For their final exam, my students had to translate selected verses from 1 John 1:5-2:14. We could only go so deep in class, so now's the time to chew on every word. For example, let's take one part of 1 John 2:1:
If anyone sins, we have an advocate with the Father, Jesus Christ, one who is righteous.
Note a couple of details:
1. "If anyone." John didn't specify new Christian versus old Christian or educated Christian versus uneducated Christian, etc. Anyone!
2. John says, "If anyone sins." He didn't say sin in word or deed, or sin in attitude or action, or whether it's a sin of omission or commission. He just said "sins"!
3. "We have an advocate with the Father," that is, someone who pleads on our behalf. Where is he? In the intimate presence of (pros) the Father. Who is he? He is "Jesus" (his human name), and because he is a man, in him we have a Great High Priest who is not able not to sympathize with us! He is also "Christ," emphasizing his kingly authority and power to accomplish whatever he desires. Finally, he is "one who is righteous." He doesn't need an advocate of his own!
Here's your teaching outline:
- The breath of the promise.
- The scope of the sin.
- The greatness of the provision.
There is no limit to the amount of detail an observant reader of Scripture can uncover. And we can practice these skills on any type of biblical material -- a verse, a paragraph, a section, or even an entire book.

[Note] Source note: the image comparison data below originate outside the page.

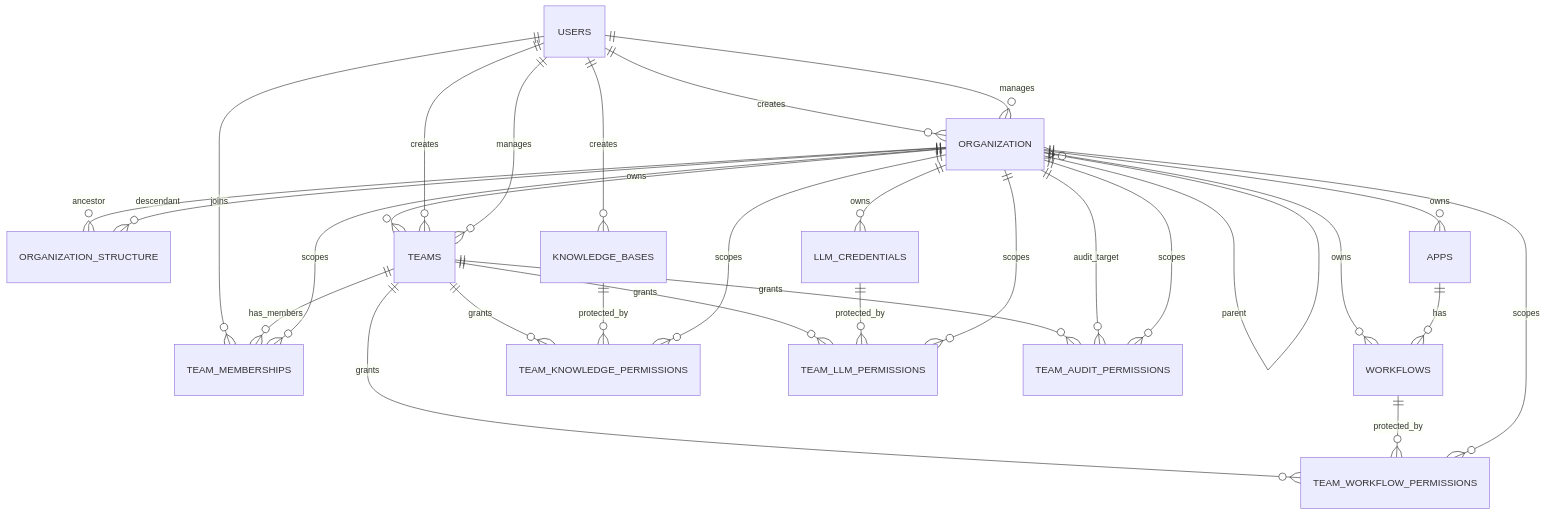
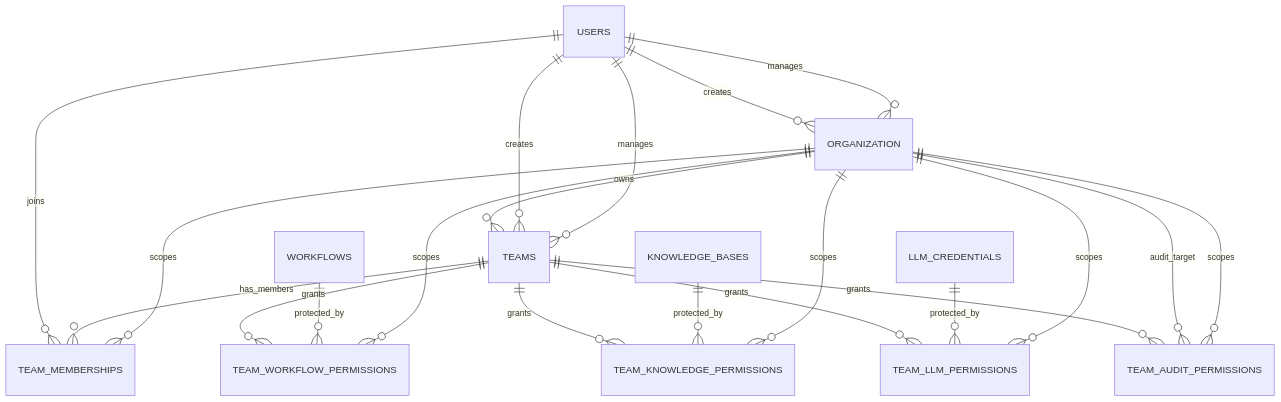
The diagram in docs/rbac_relationships.md (gannak1/nodease_refactoring_gannak1), drawn with Mermaid before and after one commit. The commit also changed other lines of this file and 19 other files, not shown here.

````diff
--- a/docs/rbac_relationships.md
+++ b/docs/rbac_relationships.md
@@ -650,38 +272,29 @@
 ```mermaid
 erDiagram
     USERS ||--o{ ORGANIZATION : creates
     USERS ||--o{ ORGANIZATION : manages
-    ORGANIZATION ||--o{ ORGANIZATION : parent
-    ORGANIZATION ||--o{ ORGANIZATION_STRUCTURE : ancestor
-    ORGANIZATION ||--o{ ORGANIZATION_STRUCTURE : descendant
 
     ORGANIZATION ||--o{ TEAMS : owns
     USERS ||--o{ TEAMS : creates
     USERS ||--o{ TEAMS : manages
 
     USERS ||--o{ TEAM_MEMBERSHIPS : joins
     TEAMS ||--o{ TEAM_MEMBERSHIPS : has_members
     ORGANIZATION ||--o{ TEAM_MEMBERSHIPS : scopes
 
     TEAMS ||--o{ TEAM_WORKFLOW_PERMISSIONS : grants
     WORKFLOWS ||--o{ TEAM_WORKFLOW_PERMISSIONS : protected_by
     ORGANIZATION ||--o{ TEAM_WORKFLOW_PERMISSIONS : scopes
 
     TEAMS ||--o{ TEAM_KNOWLEDGE_PERMISSIONS : grants
     KNOWLEDGE_BASES ||--o{ TEAM_KNOWLEDGE_PERMISSIONS : protected_by
     ORGANIZATION ||--o{ TEAM_KNOWLEDGE_PERMISSIONS : scopes
 
     TEAMS ||--o{ TEAM_LLM_PERMISSIONS : grants
     LLM_CREDENTIALS ||--o{ TEAM_LLM_PERMISSIONS : protected_by
     ORGANIZATION ||--o{ TEAM_LLM_PERMISSIONS : scopes
 
     TEAMS ||--o{ TEAM_AUDIT_PERMISSIONS : grants
     ORGANIZATION ||--o{ TEAM_AUDIT_PERMISSIONS : audit_target
     ORGANIZATION ||--o{ TEAM_AUDIT_PERMISSIONS : scopes
-
-    ORGANIZATION ||--o{ APPS : owns
-    ORGANIZATION ||--o{ WORKFLOWS : owns
-    APPS ||--o{ WORKFLOWS : has
-    ORGANIZATION ||--o{ LLM_CREDENTIALS : owns
-    USERS ||--o{ KNOWLEDGE_BASES : creates
 ```
````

There's probably no tool of exegesis more powerful than observation. You must not only learn how to read Greek, you must learn what to look for.